Premier François Legault

"Teachers are being asked to erase the works of some of our great writers, such as Anne Hébert [and] Réjean Ducharme ... This is absurd. It goes against the very idea of the university," Legault wrote. 

Legault said he was thinking of a particular situation at the University of Ottawa that "shocked quite a few people," himself included.

Last October, a University of Ottawa professor was suspended for using a racial slur in class.

Legault responded publicly at the time, stating, "I really don't understand the decision of the director ... to blame the professor." 

In his February 13 post, Legault attributed the rise of "radical activists" to a movement of "censorship" making its way to Quebec via the United States. 

"Recently, a university lecturer testified in a newspaper that she had been denounced and harassed for using the words 'man' and 'woman,'" wrote Legault.

"This is going too far. It's getting out of hand. I think it's time for us to have a serious discussion together."

Legault added that victims of racism need to know that hate speech, racism or discrimination will not be tolerated in Quebec.

"We all have a duty to defend our fundamental principles [of Democracy] against attempts at intimidation," he wrote.

"If we start censoring ourselves for fear of being insulted, or if we don't defend someone who is a victim of that, we are playing into the hands of the radicals."

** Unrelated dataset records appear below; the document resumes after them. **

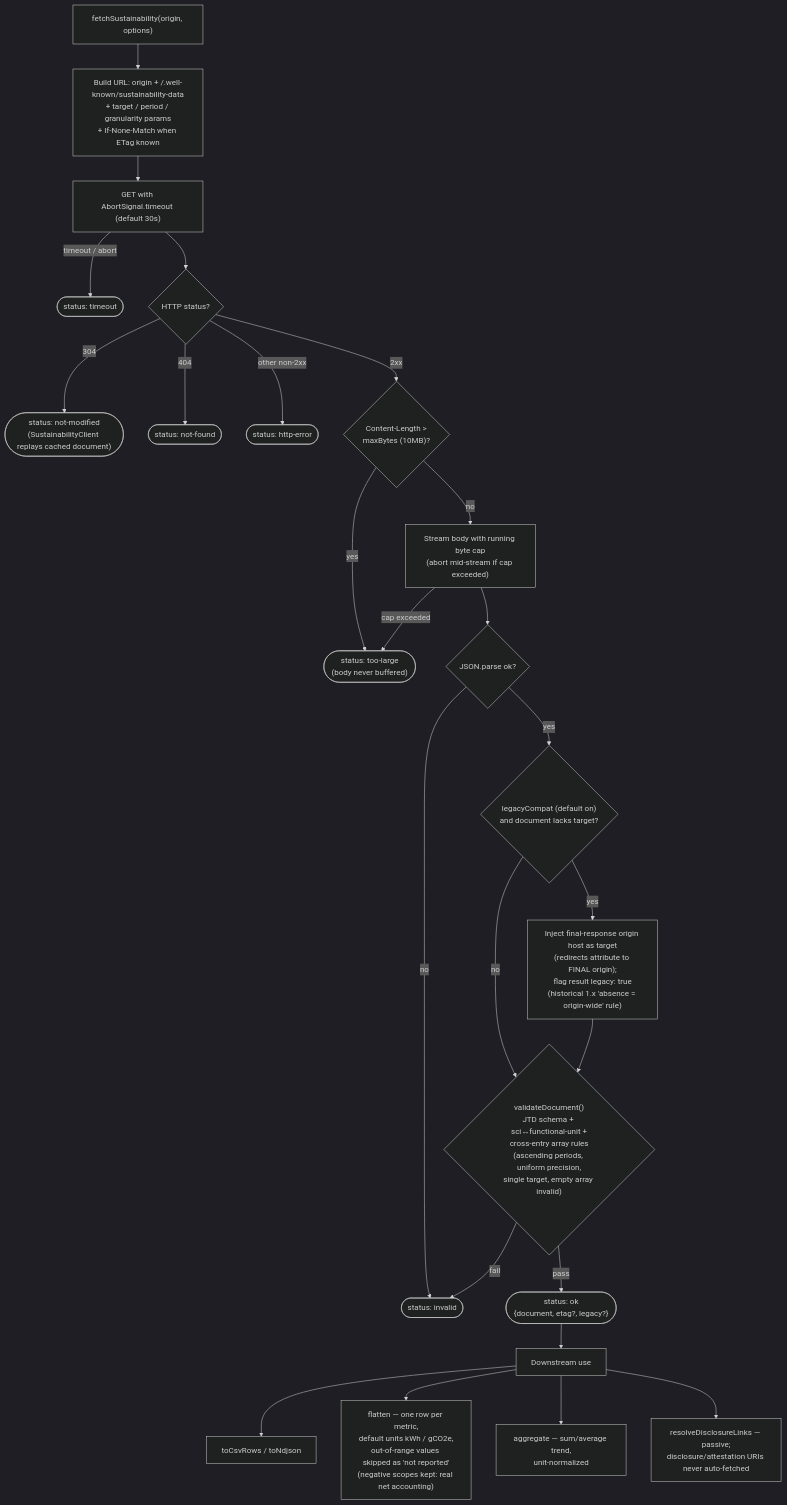
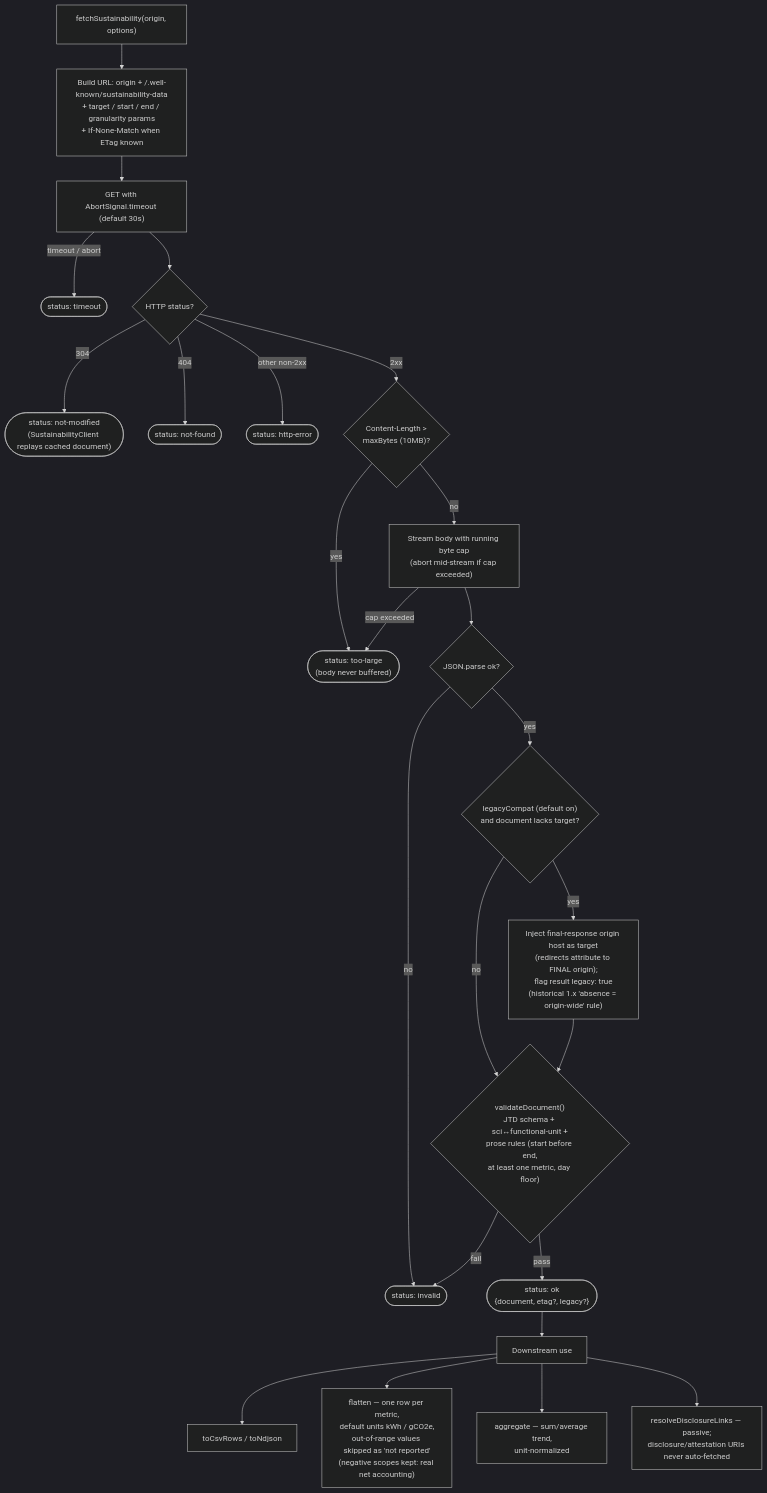
One commit to andreibesleaga/rfc-sustainability-wellknown changed the diagram in architecture/diagrams/consumer-flow.mmd. Above: the diagram before and after it, drawn with Mermaid (dark theme). The commit also changed 146 other files, not shown here.

```diff
--- a/architecture/diagrams/consumer-flow.mmd
+++ b/architecture/diagrams/consumer-flow.mmd
@@ -1,31 +1,31 @@
 flowchart TD
-    START["fetchSustainability(origin, options)"] --> URL["Build URL: origin + /.well-known/sustainability-data<br/>+ target / period / granularity params<br/>+ If-None-Match when ETag known"]
+    START["fetchSustainability(origin, options)"] --> URL["Build URL: origin + /.well-known/sustainability-data<br/>+ target / start / end / granularity params<br/>+ If-None-Match when ETag known"]
     URL --> REQ["GET with AbortSignal.timeout (default 30s)"]
 
     REQ -- "timeout / abort" --> TMO(["status: timeout"])
     REQ --> ST{"HTTP status?"}
     ST -- "304" --> NM(["status: not-modified<br/>(SustainabilityClient replays cached document)"])
     ST -- "404" --> NF(["status: not-found"])
     ST -- "other non-2xx" --> HE(["status: http-error"])
     ST -- "2xx" --> CL{"Content-Length ><br/>maxBytes (10MB)?"}
 
     CL -- "yes" --> TL(["status: too-large<br/>(body never buffered)"])
     CL -- "no" --> READ["Stream body with running byte cap<br/>(abort mid-stream if cap exceeded)"]
     READ -- "cap exceeded" --> TL
     READ --> PARSE{"JSON.parse ok?"}
     PARSE -- "no" --> INV(["status: invalid"])
 
     PARSE -- "yes" --> LC{"legacyCompat (default on)<br/>and document lacks target?"}
     LC -- "yes" --> INJ["Inject final-response origin host as target<br/>(redirects attribute to FINAL origin);<br/>flag result legacy: true<br/>(historical 1.x 'absence = origin-wide' rule)"]
     LC -- "no" --> VAL
     INJ --> VAL
 
-    VAL{"validateDocument()<br/>JTD schema + sci↔functional-unit +<br/>cross-entry array rules<br/>(ascending periods, uniform precision,<br/>single target, empty array invalid)"}
+    VAL{"validateDocument()<br/>JTD schema + sci↔functional-unit +<br/>prose rules (start before end,<br/>at least one metric, day floor)"}
     VAL -- "fail" --> INV
     VAL -- "pass" --> OK(["status: ok<br/>{document, etag?, legacy?}"])
 
     OK --> USE["Downstream use"]
     USE --> T1["toCsvRows / toNdjson"]
     USE --> T2["flatten — one row per metric,<br/>default units kWh / gCO2e,<br/>out-of-range values skipped as 'not reported'<br/>(negative scopes kept: real net accounting)"]
     USE --> T3["aggregate — sum/average trend,<br/>unit-normalized"]
     USE --> T4["resolveDisclosureLinks — passive;<br/>disclosure/attestation URIs never auto-fetched"]
```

This article's cover photo was used for illustrative purposes only.